The new motor is only half a meter tall, and is also portable. James developed it after studying aerospace engineering and astronautics for the past five years, at the Kingston University, in South West London. Experts believe that the instrument could be successfully used as an educational tool, to help students, academics and researchers in their quest for obtaining a deeper understanding of the mechanics involved in constructing a rocket.
Made entirely out of the carbon compound graphite, steel and acrylic, the motor can demonstrate to students (from school age to degree level), how fuel is burned inside the combustion chamber. The tool also allows the lookers to observe this phenomenon at close quarters, without the need for computer simulation. The viewers can experience first-hand the path that the fuel takes from the tanks to the exhaust pipe. The motor belongs to the hybrid rocket class, James says.
This new type of vehicles will in the near future be used for space tourism. They will be powered by nitrous oxide and acrylic – a common household plastic that will act as a solid fuel. The burning acrylic increases the pressure inside chamber, generating thrust. James explains, “It’s a bit like when you turn a hosepipe on and the force pushes back on your hand. The heat inside the rocket reaches approximately 3,000 degrees Celsius, so we’ve had to design something which can contain this heat and pass a number of safety tests.”
“Although many private companies carry out similar tests to the ones James has been doing, their results are often commercially sensitive and kept under lock and key. This means researchers can use it to monitor performance and analyze how different types of fuels perform. The motor will allow engineering students and researchers of the future [to] carry out tests which ultimately have the possibility to transform rocket design,” concludes Dr. Barnaby Osborne, who is a senior lecturer in aerospace engineering and astronautics at the university.
“James has done extremely well and follows in the footsteps of Kingston graduates who have gone on to great things in aerospace.
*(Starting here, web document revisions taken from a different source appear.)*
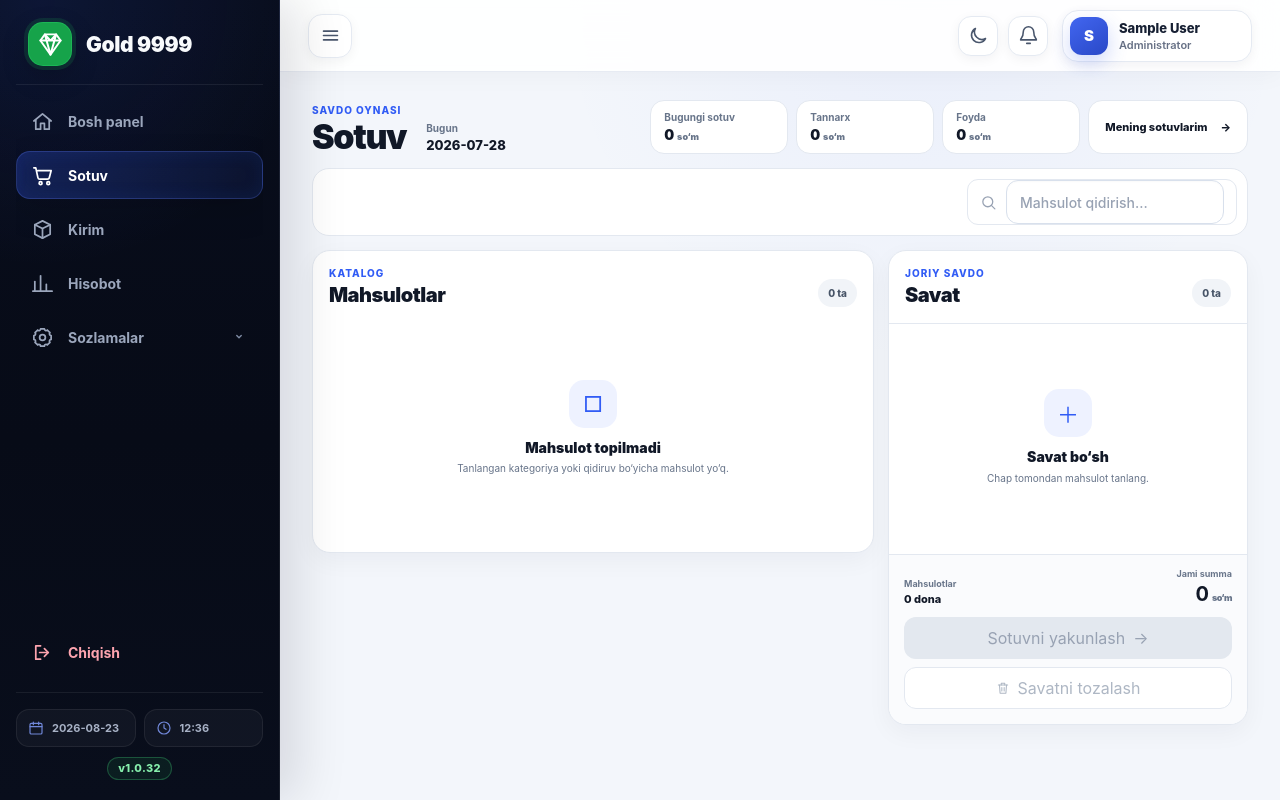
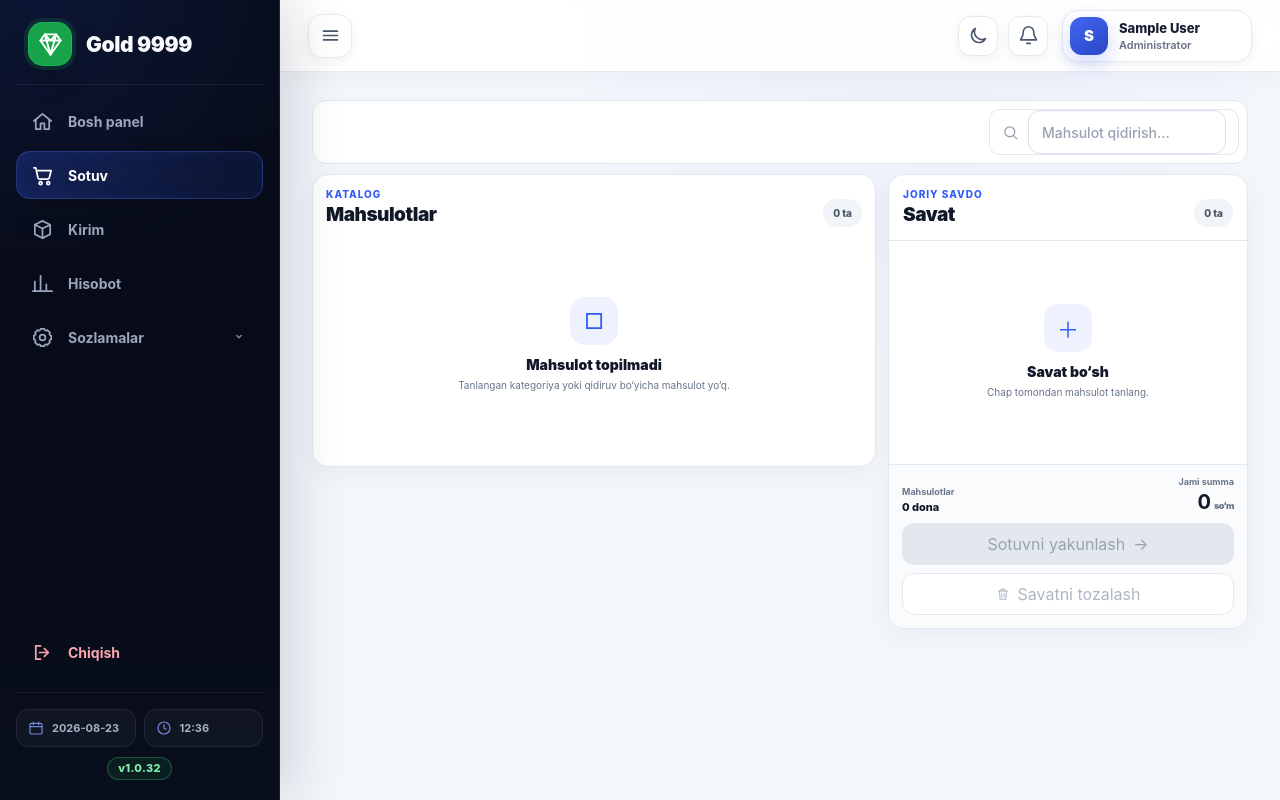
Before and after one commit to abbosxon300/GOLD9999, a Flask app: page /sales in a window 1280 px wide. Run offline with Flask 3, Linux system fonts and the light colour scheme; the visitor is signed in with stand-in values (Sample User, id 1); data comes from the database, SQL or seed files in the repository; data that the repository does not hold is empty.

Commit message:
Redesign sales POS desktop layout

```diff
--- a/static/css/sales-pos.css
+++ b/static/css/sales-pos.css
@@ -1029,3 +1029,174 @@ body.dark-mode .pos-field input {
     text-align: left;
   }
 }
+
+/* =========================================================
+   SALES POS V2 — PROFESSIONAL DESKTOP DENSITY
+   ========================================================= */
+
+@media (min-width: 981px) {
+  .pos {
+    max-width: 1600px;
+  }
+
+  .pos-top {
+    gap: 16px;
+    margin-bottom: 10px;
+  }
+
+  .pos-title h1 {
+    font-size: 30px;
+  }
+
+  .pos-stat {
+    min-width: 120px;
+    padding: 8px 11px;
+    border-radius: 12px;
+  }
+
+  .pos-history {
+    min-height: 48px;
+  }
+
+  .pos-toolbar {
+    gap: 10px;
+    margin-bottom: 10px;
+    padding: 8px;
+    border-radius: 14px;
+  }
+
+  .pos-category {
+    min-height: 34px;
+    padding: 0 13px;
+  }
+
+  .pos-search {
+    flex-basis: 250px;
+    min-height: 34px;
+  }
+
+  .pos-layout {
+    grid-template-columns: minmax(0, 1fr) 350px;
+    gap: 12px;
+  }
+
+  .pos-catalog {
+    padding: 13px;
+    border-radius: 16px;
+  }
+
+  .pos-section-head {
+    margin-bottom: 10px;
+  }
+
+  .pos-section-head h2,
+  .pos-cart-head h2 {
+    font-size: 19px;
+  }
+
+  .pos-products {
+    grid-template-columns: repeat(4, minmax(0, 1fr));
+    gap: 8px;
+  }
+
+  .pos-product {
+    padding: 10px;
+    border-radius: 13px;
+  }
+
+  .pos-product-name h3 {
+    font-size: 13px;
+  }
+
+  .pos-stock {
+    min-height: 22px;
+    padding: 0 7px;
+  }
+
+  .pos-product-price {
+    margin: 9px 0 8px;
+    padding: 8px 9px;
+    border-radius: 9px;
+  }
+
+  .pos-product-price strong {
+    font-size: 15px;
+  }
+
+  .pos-fields {
+    grid-template-columns: 72px minmax(0, 1fr);
+    gap: 6px;
+  }
+
+  .pos-field span {
+    margin-bottom: 4px;
+  }
+
+  .pos-field input {
+    height: 35px;
+    border-radius: 9px;
+  }
+
+  .pos-add {
+    min-height: 37px;
+    margin-top: 7px;
+    border-radius: 9px;
+  }
+
+  .pos-cart {
+    top: 76px;
+    border-radius: 16px;
+  }
+
+  .pos-cart-head {
+    padding: 13px 14px;
+  }
+
+  .pos-cart-body {
+    min-height: 190px;
+    max-height: calc(100vh - 330px);
+    gap: 7px;
+    padding: 9px;
+  }
+
+  .pos-cart-item {
+    padding: 9px;
+    border-radius: 11px;
+  }
+
+  .pos-cart-footer {
+    padding: 11px 13px 13px;
+  }
+
+  .pos-cart-summary {
+    margin-bottom: 9px;
+  }
+
+  .pos-checkout {
+    min-height: 43px;
+  }
+
+  .pos-clear {
+    min-height: 37px;
+  }
+}
+
+@media (min-width: 981px) and (max-width: 1450px) {
+  .pos-layout {
+    grid-template-columns: minmax(0, 1fr) 360px;
+  }
+
+  .pos-products {
+    grid-template-columns: repeat(3, minmax(0, 1fr));
+  }
+}
+
+@media (min-width: 1451px) {
+  .pos-layout {
+    grid-template-columns: minmax(0, 1fr) 380px;
+  }
+
+  .pos-products {
+    grid-template-columns: repeat(4, minmax(0, 1fr));
+  }
+}
--- a/templates/sales.html
+++ b/templates/sales.html
@@ -14,52 +14,7 @@
   data-clear-url="{{ url_for('sales_clear') }}"
   data-checkout-url="{{ url_for('sales_checkout') }}"
 >
-  <header class="pos-top">
-    <div class="pos-title">
-      <div>
-        <span class="pos-kicker">Savdo oynasi</span>
-        <h1>Sotuv</h1>
-      </div>
 
-      <div class="pos-today">
-        <span>Bugun</span>
-        <strong>{{ today }}</strong>
-      </div>
-    </div>
-
-    <div class="pos-stats">
-      <div class="pos-stat">
-        <span>Bugungi sotuv</span>
-        <strong>
-          {{ "{:,.0f}".format(sum_sell or 0).replace(",", " ") }}
-          <small>so‘m</small>
-        </strong>
-      </div>
-
-      {% if session.get("role") == "admin" %}
-      <div class="pos-stat">
-        <span>Tannarx</span>
-        <strong>
-          {{ "{:,.0f}".format(sum_cost or 0).replace(",", " ") }}
-          <small>so‘m</small>
-        </strong>
-      </div>
-
-      <div class="pos-stat">
-        <span>Foyda</span>
-        <strong>
-          {{ "{:,.0f}".format(sum_profit or 0).replace(",", " ") }}
-          <small>so‘m</small>
-        </strong>
-      </div>
-      {% endif %}
-
-      <a class="pos-history" href="/sales/history">
-        Mening sotuvlarim
-        <span aria-hidden="true">→</span>
-      </a>
-    </div>
-  </header>
 
   <section class="pos-toolbar">
     <div class="pos-categories" id="pos-categories">
```
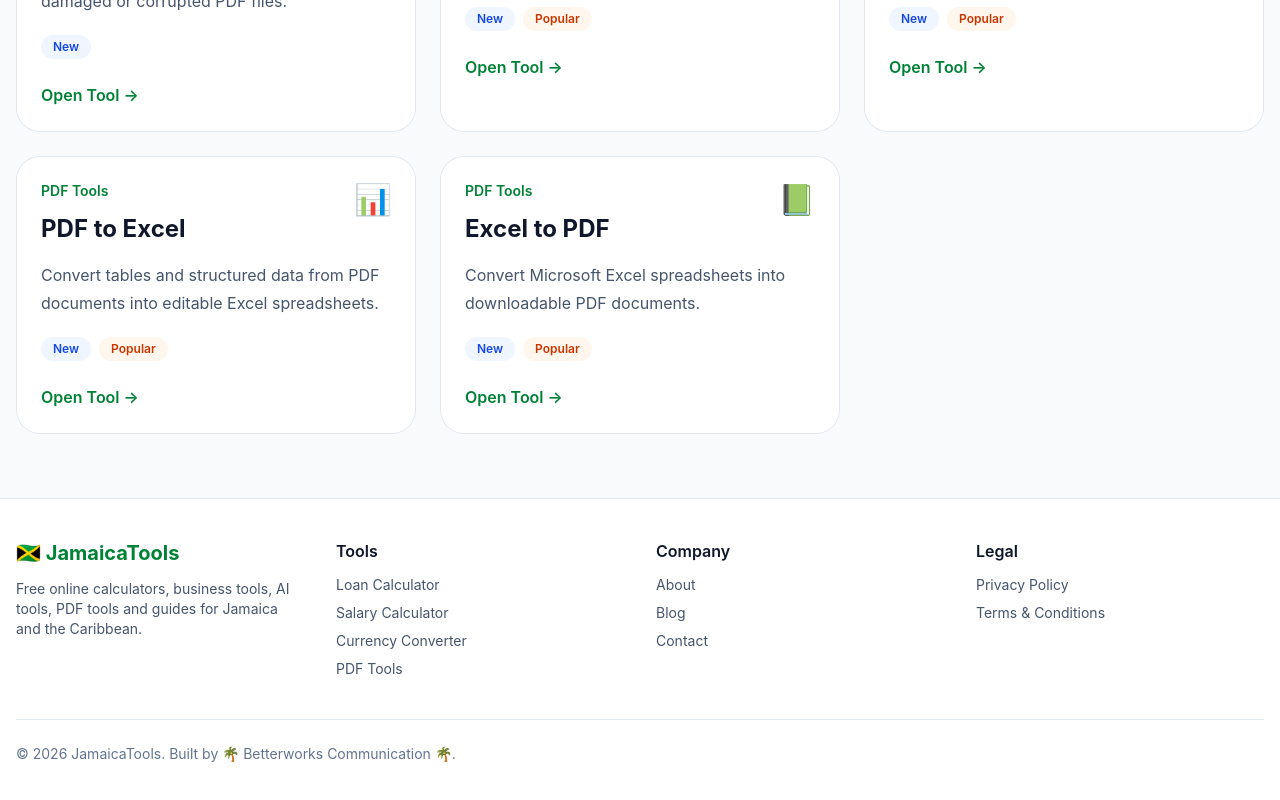
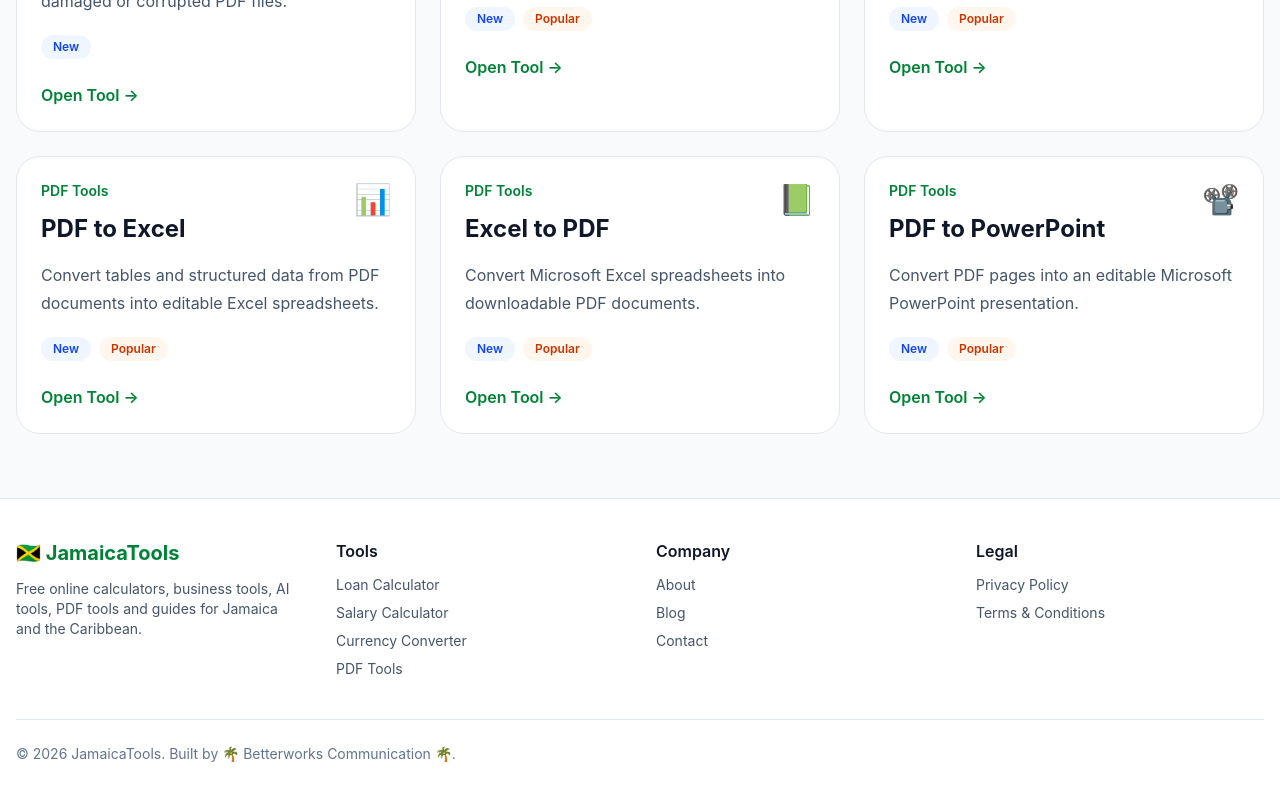
Before and after one commit to Movieslists02/jamaicatools, a React (Vite) app: page /tools in a window 1280 px wide. Shown: the part 3381-4181 px from the top of the page. Built offline with nearby package versions, Linux system fonts and the light colour scheme.

Commit message:
feat: add pdf to powerpoint tool page

```diff
--- /dev/null
+++ b/src/components/tools/pdf/PDFToPowerPoint.jsx
@@ -0,0 +1,23 @@
+import PDFWorkspace from "./PDFWorkspace";
+
+const MAX_PDF_SIZE = 25 * 1024 * 1024;
+
+function PDFToPowerPoint() {
+  return (
+    <PDFWorkspace
+      title="PDF to PowerPoint"
+      headerTitle="📽️ PDF to PowerPoint"
+      headerSubtitle="Convert PDF pages into an editable PowerPoint presentation."
+      actionLabel="Convert to PowerPoint"
+      uploadTitle="Drag and drop your PDF here"
+      uploadDescription="Upload one PDF file up to 25 MB."
+      browseLabel="Browse PDF"
+      filesTitle="PDF to Convert"
+      allowMultiple={false}
+      minimumFiles={1}
+      maxFileSize={MAX_PDF_SIZE}
+    />
+  );
+}
+
+export default PDFToPowerPoint;
--- a/src/data/tools.js
+++ b/src/data/tools.js
@@ -910,6 +910,35 @@ seoDescription:
       "compress-pdf",
     ],
   },
+
+  {
+    id: 33,
+    slug: "pdf-to-powerpoint",
+    title: "PDF to PowerPoint",
+    category: "PDF Tools",
+    description:
+      "Convert PDF pages into an editable Microsoft PowerPoint presentation.",
+    icon: "📽️",
+    featured: true,
+    popular: true,
+    new: true,
+    keywords: [
+      "pdf to powerpoint",
+      "pdf to pptx",
+      "convert pdf to slides",
+      "pdf presentation converter",
+      "pdf to microsoft powerpoint",
+      "editable powerpoint",
+    ],
+    seoTitle: "Convert PDF to PowerPoint Online | JamaicaTools",
+    seoDescription:
+      "Convert PDF pages into editable PowerPoint presentations online with JamaicaTools.",
+    relatedTools: [
+      "powerpoint-to-pdf",
+      "pdf-to-word",
+      "pdf-to-images",
+    ],
+  },
 ];
 
 export default tools;
--- a/src/pages/ToolDetails.jsx
+++ b/src/pages/ToolDetails.jsx
@@ -33,6 +33,7 @@ import SignPDF from "../components/tools/pdf/SignPDF";
 import PDFPageNumbers from "../components/tools/pdf/PDFPageNumbers";
 import PDFToExcel from "../components/tools/pdf/PDFToExcel";
 import ExcelToPDF from "../components/tools/pdf/ExcelToPDF";
+import PDFToPowerPoint from "../components/tools/pdf/PDFToPowerPoint";
 
 const toolComponents = {
   "loan-calculator": LoanCalculator,
@@ -67,6 +68,7 @@ const toolComponents = {
   "pdf-page-numbers": PDFPageNumbers,
   "pdf-to-excel": PDFToExcel,
   "excel-to-pdf": ExcelToPDF,
+  "pdf-to-powerpoint": PDFToPowerPoint,
 };
 
 function ToolDetails() {
```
Kingston University is continuing to produce high-caliber graduates who can compete on the world stage year after year,” adds Dr. Chris Welch, a principal lecturer in astronautics and space systems.